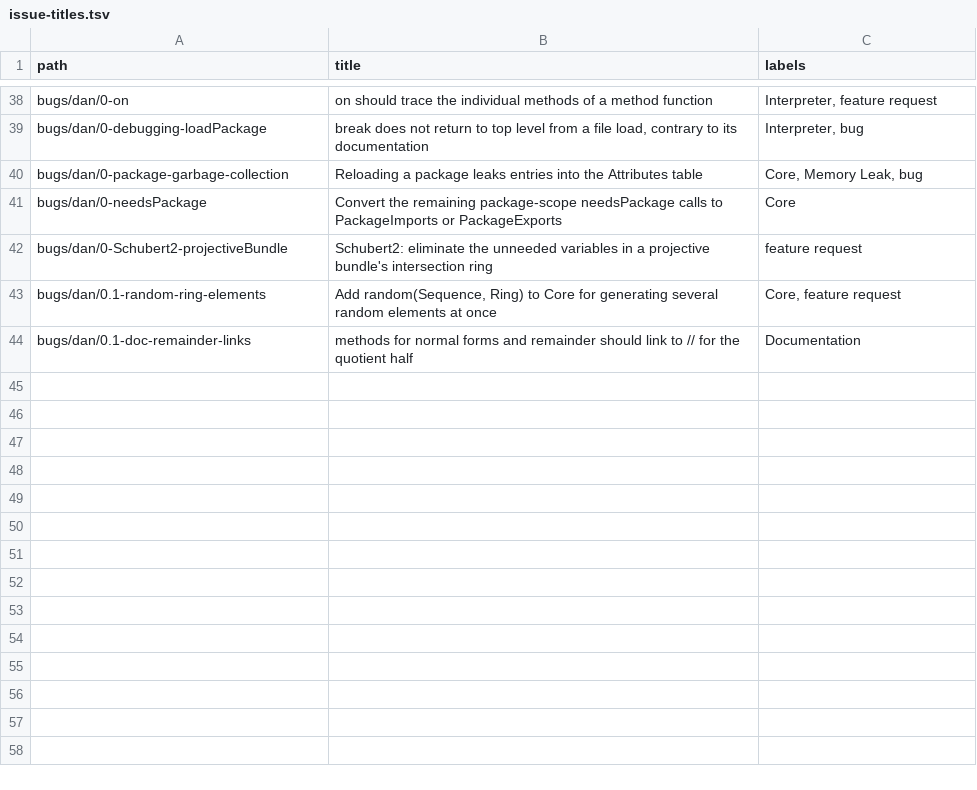
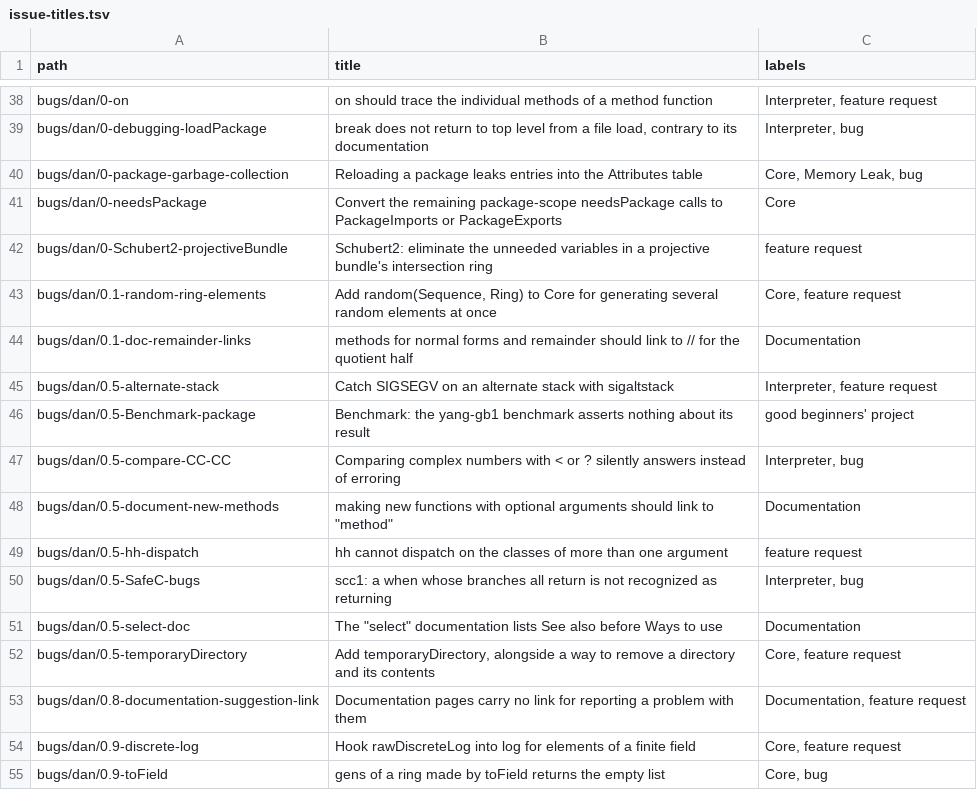
Before and after one commit to d-torrance/M2, a TSV file: bug-triage/issue-titles.tsv, drawn as a sheet; only a part is shown, gaps mark what is left out.

```diff
--- a/bug-triage/issue-titles.tsv
+++ b/bug-triage/issue-titles.tsv
@@ -44 +44,12 @@ bugs/dan/0.1-random-ring-elements	Add random(Sequence, Ring) to Core for generat
 bugs/dan/0.1-doc-remainder-links	"methods for normal forms and remainder" should link to // for the quotient half	Documentation
+bugs/dan/0.5-alternate-stack	Catch SIGSEGV on an alternate stack with sigaltstack	Interpreter, feature request
+bugs/dan/0.5-Benchmark-package	Benchmark: the yang-gb1 benchmark asserts nothing about its result	good beginners' project
+bugs/dan/0.5-compare-CC-CC	Comparing complex numbers with < or ? silently answers instead of erroring	Interpreter, bug
+bugs/dan/0.5-document-new-methods	"making new functions with optional arguments" should link to "method"	Documentation
+bugs/dan/0.5-hh-dispatch	hh cannot dispatch on the classes of more than one argument	feature request
+bugs/dan/0.5-SafeC-bugs	scc1: a when whose branches all return is not recognized as returning	Interpreter, bug
+bugs/dan/0.5-select-doc	The "select" documentation lists See also before Ways to use	Documentation
+bugs/dan/0.5-temporaryDirectory	Add temporaryDirectory, alongside a way to remove a directory and its contents	Core, feature request
+bugs/dan/0.8-documentation-suggestion-link	Documentation pages carry no link for reporting a problem with them	Documentation, feature request
+bugs/dan/0.9-discrete-log	Hook rawDiscreteLog into log for elements of a finite field	Core, feature request
+bugs/dan/0.9-toField	gens of a ring made by toField returns the empty list	Core, bug
```
Also changed, not shown: bug-triage/catalog.tsv.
+---+
__What is being asked__. Could you output every entry exactly as written, skipping the pictures?

__Written response__.
Before and after one commit to d-torrance/M2, a TSV file: bug-triage/issue-titles.tsv, drawn as a sheet; only a part is shown, gaps mark what is left out.

```diff
--- a/bug-triage/issue-titles.tsv
+++ b/bug-triage/issue-titles.tsv
@@ -44 +44,12 @@ bugs/dan/0.1-random-ring-elements	Add random(Sequence, Ring) to Core for generat
 bugs/dan/0.1-doc-remainder-links	"methods for normal forms and remainder" should link to // for the quotient half	Documentation
+bugs/dan/0.5-alternate-stack	Catch SIGSEGV on an alternate stack with sigaltstack	Interpreter, feature request
+bugs/dan/0.5-Benchmark-package	Benchmark: the yang-gb1 benchmark asserts nothing about its result	good beginners' project
+bugs/dan/0.5-compare-CC-CC	Comparing complex numbers with < or ? silently answers instead of erroring	Interpreter, bug
+bugs/dan/0.5-document-new-methods	"making new functions with optional arguments" should link to "method"	Documentation
+bugs/dan/0.5-hh-dispatch	hh cannot dispatch on the classes of more than one argument	feature request
+bugs/dan/0.5-SafeC-bugs	scc1: a when whose branches all return is not recognized as returning	Interpreter, bug
+bugs/dan/0.5-select-doc	The "select" documentation lists See also before Ways to use	Documentation
+bugs/dan/0.5-temporaryDirectory	Add temporaryDirectory, alongside a way to remove a directory and its contents	Core, feature request
+bugs/dan/0.8-documentation-suggestion-link	Documentation pages carry no link for reporting a problem with them	Documentation, feature request
+bugs/dan/0.9-discrete-log	Hook rawDiscreteLog into log for elements of a finite field	Core, feature request
+bugs/dan/0.9-toField	gens of a ring made by toField returns the empty list	Core, bug
```
Also changed, not shown: bug-triage/catalog.tsv.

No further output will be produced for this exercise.